[User interface change data]
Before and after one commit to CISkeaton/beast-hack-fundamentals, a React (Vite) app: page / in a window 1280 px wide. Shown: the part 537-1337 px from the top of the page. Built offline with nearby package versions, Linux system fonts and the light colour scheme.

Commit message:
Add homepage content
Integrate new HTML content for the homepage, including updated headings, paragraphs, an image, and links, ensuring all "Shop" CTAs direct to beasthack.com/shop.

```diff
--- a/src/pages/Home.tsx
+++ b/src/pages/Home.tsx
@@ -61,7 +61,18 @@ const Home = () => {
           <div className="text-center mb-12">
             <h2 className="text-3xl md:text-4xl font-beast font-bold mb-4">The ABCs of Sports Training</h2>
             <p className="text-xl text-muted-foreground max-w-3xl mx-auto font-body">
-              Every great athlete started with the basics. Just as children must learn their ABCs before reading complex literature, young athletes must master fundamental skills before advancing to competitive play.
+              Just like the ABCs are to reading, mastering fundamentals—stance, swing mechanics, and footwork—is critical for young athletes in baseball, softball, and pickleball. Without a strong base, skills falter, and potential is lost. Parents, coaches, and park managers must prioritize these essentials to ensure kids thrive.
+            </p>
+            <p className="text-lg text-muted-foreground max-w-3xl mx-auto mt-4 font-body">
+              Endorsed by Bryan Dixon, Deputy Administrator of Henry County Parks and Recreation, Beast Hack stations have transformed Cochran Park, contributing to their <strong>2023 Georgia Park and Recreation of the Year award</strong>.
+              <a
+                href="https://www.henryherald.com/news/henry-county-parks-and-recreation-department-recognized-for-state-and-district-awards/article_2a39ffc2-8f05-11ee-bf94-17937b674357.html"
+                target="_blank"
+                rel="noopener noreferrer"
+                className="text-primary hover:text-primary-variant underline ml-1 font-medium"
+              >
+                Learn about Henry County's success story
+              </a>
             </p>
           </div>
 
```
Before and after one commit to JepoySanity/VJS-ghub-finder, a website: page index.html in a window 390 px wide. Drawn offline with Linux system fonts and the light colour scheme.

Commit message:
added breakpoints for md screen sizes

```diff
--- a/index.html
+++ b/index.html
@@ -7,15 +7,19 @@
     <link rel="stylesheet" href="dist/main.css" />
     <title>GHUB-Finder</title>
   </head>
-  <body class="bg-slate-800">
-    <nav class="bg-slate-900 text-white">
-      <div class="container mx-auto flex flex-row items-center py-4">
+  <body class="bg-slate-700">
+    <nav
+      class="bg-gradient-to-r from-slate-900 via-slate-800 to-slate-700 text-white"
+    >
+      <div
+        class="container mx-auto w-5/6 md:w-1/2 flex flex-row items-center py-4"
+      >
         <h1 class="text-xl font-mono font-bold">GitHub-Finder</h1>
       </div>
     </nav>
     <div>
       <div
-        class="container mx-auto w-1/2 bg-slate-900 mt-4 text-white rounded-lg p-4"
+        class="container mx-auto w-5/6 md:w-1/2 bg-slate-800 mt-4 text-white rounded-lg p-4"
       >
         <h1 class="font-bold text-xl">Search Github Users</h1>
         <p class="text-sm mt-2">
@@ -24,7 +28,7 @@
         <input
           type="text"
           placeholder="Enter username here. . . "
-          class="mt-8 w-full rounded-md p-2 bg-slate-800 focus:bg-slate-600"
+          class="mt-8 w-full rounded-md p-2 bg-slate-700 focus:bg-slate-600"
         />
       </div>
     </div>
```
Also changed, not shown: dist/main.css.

Work order:
Print the data above again, with nothing altered and nothing left out.

Exercise output:
Before and after one commit to CISkeaton/beast-hack-fundamentals, a React (Vite) app: page / in a window 1280 px wide. Shown: the part 537-1337 px from the top of the page. Built offline with nearby package versions, Linux system fonts and the light colour scheme.

Commit message:
Add homepage content
Integrate new HTML content for the homepage, including updated headings, paragraphs, an image, and links, ensuring all "Shop" CTAs direct to beasthack.com/shop.

```diff
--- a/src/pages/Home.tsx
+++ b/src/pages/Home.tsx
@@ -61,7 +61,18 @@ const Home = () => {
           <div className="text-center mb-12">
             <h2 className="text-3xl md:text-4xl font-beast font-bold mb-4">The ABCs of Sports Training</h2>
             <p className="text-xl text-muted-foreground max-w-3xl mx-auto font-body">
-              Every great athlete started with the basics. Just as children must learn their ABCs before reading complex literature, young athletes must master fundamental skills before advancing to competitive play.
+              Just like the ABCs are to reading, mastering fundamentals—stance, swing mechanics, and footwork—is critical for young athletes in baseball, softball, and pickleball. Without a strong base, skills falter, and potential is lost. Parents, coaches, and park managers must prioritize these essentials to ensure kids thrive.
+            </p>
+            <p className="text-lg text-muted-foreground max-w-3xl mx-auto mt-4 font-body">
+              Endorsed by Bryan Dixon, Deputy Administrator of Henry County Parks and Recreation, Beast Hack stations have transformed Cochran Park, contributing to their <strong>2023 Georgia Park and Recreation of the Year award</strong>.
+              <a
+                href="https://www.henryherald.com/news/henry-county-parks-and-recreation-department-recognized-for-state-and-district-awards/article_2a39ffc2-8f05-11ee-bf94-17937b674357.html"
+                target="_blank"
+                rel="noopener noreferrer"
+                className="text-primary hover:text-primary-variant underline ml-1 font-medium"
+              >
+                Learn about Henry County's success story
+              </a>
             </p>
           </div>
 
```
Before and after one commit to JepoySanity/VJS-ghub-finder, a website: page index.html in a window 390 px wide. Drawn offline with Linux system fonts and the light colour scheme.

Commit message:
added breakpoints for md screen sizes

```diff
--- a/index.html
+++ b/index.html
@@ -7,15 +7,19 @@
     <link rel="stylesheet" href="dist/main.css" />
     <title>GHUB-Finder</title>
   </head>
-  <body class="bg-slate-800">
-    <nav class="bg-slate-900 text-white">
-      <div class="container mx-auto flex flex-row items-center py-4">
+  <body class="bg-slate-700">
+    <nav
+      class="bg-gradient-to-r from-slate-900 via-slate-800 to-slate-700 text-white"
+    >
+      <div
+        class="container mx-auto w-5/6 md:w-1/2 flex flex-row items-center py-4"
+      >
         <h1 class="text-xl font-mono font-bold">GitHub-Finder</h1>
       </div>
     </nav>
     <div>
       <div
-        class="container mx-auto w-1/2 bg-slate-900 mt-4 text-white rounded-lg p-4"
+        class="container mx-auto w-5/6 md:w-1/2 bg-slate-800 mt-4 text-white rounded-lg p-4"
       >
         <h1 class="font-bold text-xl">Search Github Users</h1>
         <p class="text-sm mt-2">
@@ -24,7 +28,7 @@
         <input
           type="text"
           placeholder="Enter username here. . . "
-          class="mt-8 w-full rounded-md p-2 bg-slate-800 focus:bg-slate-600"
+          class="mt-8 w-full rounded-md p-2 bg-slate-700 focus:bg-slate-600"
         />
       </div>
     </div>
```
Also changed, not shown: dist/main.css.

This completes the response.